It is well known that the Parliament House at Sansad Marg in New Delhi was designed by British architects Sir Edwin Lutyens and Sir Herbert Baker. But what is little known is that the building, constructed between 1921 and 1927, is inspired by the design of 11th century Chausath Yogini Temple at Mitaoli in Morena district of Madhya Pradesh.
Built by the Kachchhapaghata king Devapala, who reigned between 1055and 1075, it is also known as the Ekattarso Mahadeva Temple and is about 40km from Gwalior. The temple, located on a 100 feet high hill, has been declared an ancient and historical monument by the Archaeological Survey of India (ASI). Chausath is the Hindi word for sixty-four.

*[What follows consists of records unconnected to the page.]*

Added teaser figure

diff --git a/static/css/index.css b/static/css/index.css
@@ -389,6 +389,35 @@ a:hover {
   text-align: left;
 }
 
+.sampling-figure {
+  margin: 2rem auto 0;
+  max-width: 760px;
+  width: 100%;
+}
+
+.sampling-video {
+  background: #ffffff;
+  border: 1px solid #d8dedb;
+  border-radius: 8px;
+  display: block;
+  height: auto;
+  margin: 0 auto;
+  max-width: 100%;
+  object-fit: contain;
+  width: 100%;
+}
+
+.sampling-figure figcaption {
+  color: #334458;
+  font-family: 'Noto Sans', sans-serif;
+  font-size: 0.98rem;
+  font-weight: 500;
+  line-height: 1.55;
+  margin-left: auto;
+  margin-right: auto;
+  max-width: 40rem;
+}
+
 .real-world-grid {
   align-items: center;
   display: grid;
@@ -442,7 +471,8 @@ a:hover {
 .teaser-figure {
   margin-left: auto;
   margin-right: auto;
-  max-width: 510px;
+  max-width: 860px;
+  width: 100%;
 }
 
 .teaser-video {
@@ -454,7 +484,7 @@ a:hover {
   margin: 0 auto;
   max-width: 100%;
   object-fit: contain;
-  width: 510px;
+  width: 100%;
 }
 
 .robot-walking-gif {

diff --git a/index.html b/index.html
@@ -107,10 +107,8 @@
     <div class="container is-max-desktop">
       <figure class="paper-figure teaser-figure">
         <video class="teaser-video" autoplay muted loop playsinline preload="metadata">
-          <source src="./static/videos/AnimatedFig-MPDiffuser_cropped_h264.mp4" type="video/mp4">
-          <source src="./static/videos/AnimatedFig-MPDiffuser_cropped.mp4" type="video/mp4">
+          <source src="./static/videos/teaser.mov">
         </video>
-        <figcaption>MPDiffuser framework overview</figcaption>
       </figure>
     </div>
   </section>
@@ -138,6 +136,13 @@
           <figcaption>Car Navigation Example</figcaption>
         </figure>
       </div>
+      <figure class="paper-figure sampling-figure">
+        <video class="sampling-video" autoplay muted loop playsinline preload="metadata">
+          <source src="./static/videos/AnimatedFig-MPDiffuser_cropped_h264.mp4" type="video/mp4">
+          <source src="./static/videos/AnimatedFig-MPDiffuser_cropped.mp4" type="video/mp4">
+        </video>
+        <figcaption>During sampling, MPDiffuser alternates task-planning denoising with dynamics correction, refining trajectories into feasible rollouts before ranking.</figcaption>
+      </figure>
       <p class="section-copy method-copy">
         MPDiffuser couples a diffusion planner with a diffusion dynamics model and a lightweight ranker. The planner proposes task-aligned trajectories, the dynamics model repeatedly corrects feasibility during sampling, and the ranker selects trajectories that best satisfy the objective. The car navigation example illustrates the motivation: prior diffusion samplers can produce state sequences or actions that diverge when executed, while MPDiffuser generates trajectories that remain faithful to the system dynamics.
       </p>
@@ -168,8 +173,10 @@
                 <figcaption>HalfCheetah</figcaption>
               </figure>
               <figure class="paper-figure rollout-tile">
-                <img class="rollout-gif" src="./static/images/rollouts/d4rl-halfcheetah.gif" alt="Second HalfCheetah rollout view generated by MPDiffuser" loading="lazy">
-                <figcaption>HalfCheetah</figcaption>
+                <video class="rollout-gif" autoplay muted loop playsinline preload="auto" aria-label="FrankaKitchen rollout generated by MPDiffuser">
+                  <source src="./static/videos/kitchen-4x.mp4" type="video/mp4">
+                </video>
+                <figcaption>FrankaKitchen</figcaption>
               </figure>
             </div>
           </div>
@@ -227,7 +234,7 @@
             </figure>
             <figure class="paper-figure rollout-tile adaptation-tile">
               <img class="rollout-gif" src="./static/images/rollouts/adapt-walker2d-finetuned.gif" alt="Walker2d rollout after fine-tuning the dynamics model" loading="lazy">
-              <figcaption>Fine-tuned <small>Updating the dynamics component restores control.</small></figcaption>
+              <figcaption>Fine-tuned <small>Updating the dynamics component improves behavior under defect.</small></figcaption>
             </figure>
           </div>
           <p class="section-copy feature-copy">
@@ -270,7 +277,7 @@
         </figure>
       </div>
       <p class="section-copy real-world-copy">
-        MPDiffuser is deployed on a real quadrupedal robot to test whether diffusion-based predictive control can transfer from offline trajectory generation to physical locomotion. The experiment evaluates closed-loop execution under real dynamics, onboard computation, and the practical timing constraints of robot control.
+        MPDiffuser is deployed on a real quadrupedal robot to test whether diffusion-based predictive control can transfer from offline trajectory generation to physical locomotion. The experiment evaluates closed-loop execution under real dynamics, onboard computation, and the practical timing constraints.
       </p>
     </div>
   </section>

Yoginis symbolize feminine force and are considered masters of Yoga. They appear as goddesses in Hindu culture.
The Chausath Yogini Temple is said to have been the venue for providing education in astrology and mathematics based on the transit of the Sun. This also explains why the temple is predominantly an open-air structure. Only the 65 chambers have flat roofs while the rest of the premises are open.
The Parliament too is a massive circular edifice with the circular Central Hall in the middle. It was built over six years at a cost of Rs 83 lakh where the Central Legislative Assembly met for the first time on January 19, 1927.

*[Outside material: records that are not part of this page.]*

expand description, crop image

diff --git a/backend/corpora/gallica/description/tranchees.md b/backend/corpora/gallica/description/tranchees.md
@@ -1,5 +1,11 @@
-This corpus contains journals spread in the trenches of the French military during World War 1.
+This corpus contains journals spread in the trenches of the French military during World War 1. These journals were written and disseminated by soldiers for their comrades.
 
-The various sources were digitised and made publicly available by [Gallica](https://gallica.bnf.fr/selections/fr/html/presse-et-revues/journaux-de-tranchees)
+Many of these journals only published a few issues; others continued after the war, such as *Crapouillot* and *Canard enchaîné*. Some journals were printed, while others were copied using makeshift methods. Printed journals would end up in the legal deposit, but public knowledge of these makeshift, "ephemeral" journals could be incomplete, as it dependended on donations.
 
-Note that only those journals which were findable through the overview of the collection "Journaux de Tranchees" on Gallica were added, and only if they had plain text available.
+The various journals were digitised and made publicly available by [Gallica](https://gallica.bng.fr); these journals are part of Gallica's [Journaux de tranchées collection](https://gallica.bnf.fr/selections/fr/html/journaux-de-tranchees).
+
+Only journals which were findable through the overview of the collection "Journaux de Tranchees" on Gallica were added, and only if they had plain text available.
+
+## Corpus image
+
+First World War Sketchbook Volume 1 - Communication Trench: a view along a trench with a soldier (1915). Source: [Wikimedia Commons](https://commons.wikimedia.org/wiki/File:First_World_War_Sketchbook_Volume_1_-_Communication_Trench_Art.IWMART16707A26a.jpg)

While there is no historical proof that the temple inspired Lutyens and Baker, former Regional Director (North) of ASI KK Muhammed earlier remarked that the resemblance between the temple and the Parliament is too unmistakable to be ignored. “The design of the Parliament House was inspired by the circular Chausath Yogini Temple,” he had said.
The temple, which survived several earthquakes without any serious damage, is in pictures here:
(Lead pic by Pankaj Saxena, Wikimedia Commons)